    Learn the birth names of students, colleagues, and community members. Their eyes light up with joy when you say them.
  • Learn and recognize the privilege that Fulbright grants to foreign countries provide (e.g., preferred visa status, high salary, job title, national health insurance without being taxed, and many more). Fulbright grantees to the U.S., Peace Corps Volunteers, AmeriCorps members, and immigrants do not receive these benefits. It is humbling and inspired me to work hard in return.
  • After you leave, stay in touch with the community as much as you can in whatever capacity you can. It means a lot to them. After finishing my Fulbright ETA grant, I continued living in Taiwan and returned for significant school and community events. After leaving Taiwan, I stayed in touch over social media and filmed congratulatory videos for my sixth graders’ graduations. Gaining access to these communities is a great privilege. Being treated as a guest in them is an even greater one. Instead of frequently remarking on the community’s kindness, I encourage every Fulbrighter to ask ourselves what we’re doing with and for the community in return beyond fulfilling our teaching duties.

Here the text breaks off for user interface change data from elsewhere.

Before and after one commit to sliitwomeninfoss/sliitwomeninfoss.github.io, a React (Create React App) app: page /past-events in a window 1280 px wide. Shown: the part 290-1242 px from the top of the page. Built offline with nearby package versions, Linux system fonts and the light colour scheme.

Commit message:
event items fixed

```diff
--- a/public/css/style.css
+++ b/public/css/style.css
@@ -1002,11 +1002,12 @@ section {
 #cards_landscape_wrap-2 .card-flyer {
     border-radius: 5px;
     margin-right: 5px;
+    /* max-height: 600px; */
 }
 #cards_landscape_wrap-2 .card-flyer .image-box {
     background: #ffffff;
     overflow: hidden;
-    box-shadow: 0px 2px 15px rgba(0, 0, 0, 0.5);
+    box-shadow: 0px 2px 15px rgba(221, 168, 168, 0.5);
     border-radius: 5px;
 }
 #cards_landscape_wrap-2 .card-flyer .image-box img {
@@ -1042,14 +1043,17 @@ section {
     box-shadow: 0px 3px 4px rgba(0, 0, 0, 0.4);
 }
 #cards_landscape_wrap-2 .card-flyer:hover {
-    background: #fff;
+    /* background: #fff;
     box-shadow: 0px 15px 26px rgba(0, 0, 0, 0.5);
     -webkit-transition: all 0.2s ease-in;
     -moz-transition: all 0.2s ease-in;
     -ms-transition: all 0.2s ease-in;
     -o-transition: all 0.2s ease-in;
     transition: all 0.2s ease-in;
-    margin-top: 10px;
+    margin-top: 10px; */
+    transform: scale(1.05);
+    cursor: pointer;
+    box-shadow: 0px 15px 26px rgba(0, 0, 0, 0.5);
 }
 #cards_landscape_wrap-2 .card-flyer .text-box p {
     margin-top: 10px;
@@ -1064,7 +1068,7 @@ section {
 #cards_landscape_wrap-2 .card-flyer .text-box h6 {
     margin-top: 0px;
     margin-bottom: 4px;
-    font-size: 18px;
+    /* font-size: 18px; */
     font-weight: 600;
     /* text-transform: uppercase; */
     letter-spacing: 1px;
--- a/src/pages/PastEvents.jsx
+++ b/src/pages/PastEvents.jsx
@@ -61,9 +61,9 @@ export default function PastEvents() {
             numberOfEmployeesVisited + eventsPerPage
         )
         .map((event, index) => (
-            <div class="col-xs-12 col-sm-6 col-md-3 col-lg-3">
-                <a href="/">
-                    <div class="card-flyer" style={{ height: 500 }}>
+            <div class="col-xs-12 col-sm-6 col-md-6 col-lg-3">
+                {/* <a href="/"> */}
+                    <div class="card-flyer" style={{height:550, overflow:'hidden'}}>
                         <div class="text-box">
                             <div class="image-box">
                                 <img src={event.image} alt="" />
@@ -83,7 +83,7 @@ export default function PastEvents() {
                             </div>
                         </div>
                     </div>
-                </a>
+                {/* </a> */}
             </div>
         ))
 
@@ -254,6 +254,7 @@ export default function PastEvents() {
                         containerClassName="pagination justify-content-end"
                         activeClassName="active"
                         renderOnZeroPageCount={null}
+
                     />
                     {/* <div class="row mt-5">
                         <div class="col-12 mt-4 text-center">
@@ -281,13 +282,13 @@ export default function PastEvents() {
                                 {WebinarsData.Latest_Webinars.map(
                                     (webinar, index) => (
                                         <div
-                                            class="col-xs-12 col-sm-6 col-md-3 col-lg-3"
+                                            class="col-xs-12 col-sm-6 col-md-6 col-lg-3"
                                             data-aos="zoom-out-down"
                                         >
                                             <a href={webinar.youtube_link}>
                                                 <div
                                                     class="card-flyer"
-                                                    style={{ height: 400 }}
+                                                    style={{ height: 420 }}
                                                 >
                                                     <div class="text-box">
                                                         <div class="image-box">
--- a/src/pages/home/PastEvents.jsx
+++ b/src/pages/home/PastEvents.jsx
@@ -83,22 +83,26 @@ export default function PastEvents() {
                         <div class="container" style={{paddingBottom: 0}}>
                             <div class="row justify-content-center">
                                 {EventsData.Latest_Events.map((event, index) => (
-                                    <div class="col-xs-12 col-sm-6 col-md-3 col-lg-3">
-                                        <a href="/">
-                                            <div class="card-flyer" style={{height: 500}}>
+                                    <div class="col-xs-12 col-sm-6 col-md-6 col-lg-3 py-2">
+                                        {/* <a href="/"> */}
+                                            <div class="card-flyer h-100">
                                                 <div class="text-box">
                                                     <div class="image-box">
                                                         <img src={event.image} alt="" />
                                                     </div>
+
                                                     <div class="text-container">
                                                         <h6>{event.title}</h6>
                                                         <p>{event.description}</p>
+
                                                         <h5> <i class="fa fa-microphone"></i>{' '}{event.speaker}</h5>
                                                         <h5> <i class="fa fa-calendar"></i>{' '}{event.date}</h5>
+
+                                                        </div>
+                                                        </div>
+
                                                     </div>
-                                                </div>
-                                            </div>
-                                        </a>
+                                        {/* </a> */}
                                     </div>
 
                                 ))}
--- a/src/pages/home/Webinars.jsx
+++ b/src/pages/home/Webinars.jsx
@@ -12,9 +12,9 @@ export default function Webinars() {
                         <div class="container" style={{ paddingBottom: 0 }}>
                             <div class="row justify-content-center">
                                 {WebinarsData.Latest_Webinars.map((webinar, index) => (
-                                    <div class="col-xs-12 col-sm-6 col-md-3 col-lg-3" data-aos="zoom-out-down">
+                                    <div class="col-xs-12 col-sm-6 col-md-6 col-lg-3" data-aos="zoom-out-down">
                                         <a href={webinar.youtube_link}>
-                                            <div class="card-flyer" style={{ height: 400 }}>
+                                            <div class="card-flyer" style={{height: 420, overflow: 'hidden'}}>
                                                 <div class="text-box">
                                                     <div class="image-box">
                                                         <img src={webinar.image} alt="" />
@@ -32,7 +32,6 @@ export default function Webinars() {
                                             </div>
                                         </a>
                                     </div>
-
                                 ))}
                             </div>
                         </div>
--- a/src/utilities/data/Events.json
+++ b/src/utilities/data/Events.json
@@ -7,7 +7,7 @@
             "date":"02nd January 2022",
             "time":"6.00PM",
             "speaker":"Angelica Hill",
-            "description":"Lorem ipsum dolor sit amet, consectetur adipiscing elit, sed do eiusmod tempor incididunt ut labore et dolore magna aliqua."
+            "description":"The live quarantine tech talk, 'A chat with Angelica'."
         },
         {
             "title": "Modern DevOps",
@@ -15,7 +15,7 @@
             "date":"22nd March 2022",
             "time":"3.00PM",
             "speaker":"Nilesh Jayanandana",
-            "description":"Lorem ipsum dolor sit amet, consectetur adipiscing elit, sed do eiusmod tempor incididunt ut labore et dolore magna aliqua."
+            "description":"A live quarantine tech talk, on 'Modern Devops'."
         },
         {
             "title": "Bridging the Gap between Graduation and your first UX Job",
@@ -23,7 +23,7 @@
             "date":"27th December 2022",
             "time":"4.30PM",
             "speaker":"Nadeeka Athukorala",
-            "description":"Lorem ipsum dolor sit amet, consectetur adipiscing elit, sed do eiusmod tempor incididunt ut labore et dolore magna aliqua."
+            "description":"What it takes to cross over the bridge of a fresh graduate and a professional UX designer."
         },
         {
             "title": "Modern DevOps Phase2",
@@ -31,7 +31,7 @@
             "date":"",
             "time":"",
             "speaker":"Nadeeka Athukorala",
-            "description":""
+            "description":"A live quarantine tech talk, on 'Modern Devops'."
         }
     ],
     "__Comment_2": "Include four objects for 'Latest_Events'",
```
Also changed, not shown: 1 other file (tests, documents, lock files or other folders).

Sunny Huang has worked with diverse clients and communities across differentSunny Huange, Fulbright ETA in Taiwan, smiling for a close up photo wearing a crown filled with yellow, red, and white flowers. sectors in the U.S. and abroad, including as a two-year Fulbright Taiwan English Teaching Assistant (ETA) and as an arts and culture nonprofit programming co-director. She studied at Lehigh University as an Eckardt Scholar and at Taiwan’s National Cheng Kung University as a Chinese language scholarship student. She is now a Forté Fellow pursuing a Master’s in Business Administration (MBA) in Social Impact at the Ross School of Business at the University of Michigan. Sunny is excited to integrate practicality with a social impact imagination to devise creative solutions that improve socioeconomic mobility and intergenerational impact for under-estimated communities.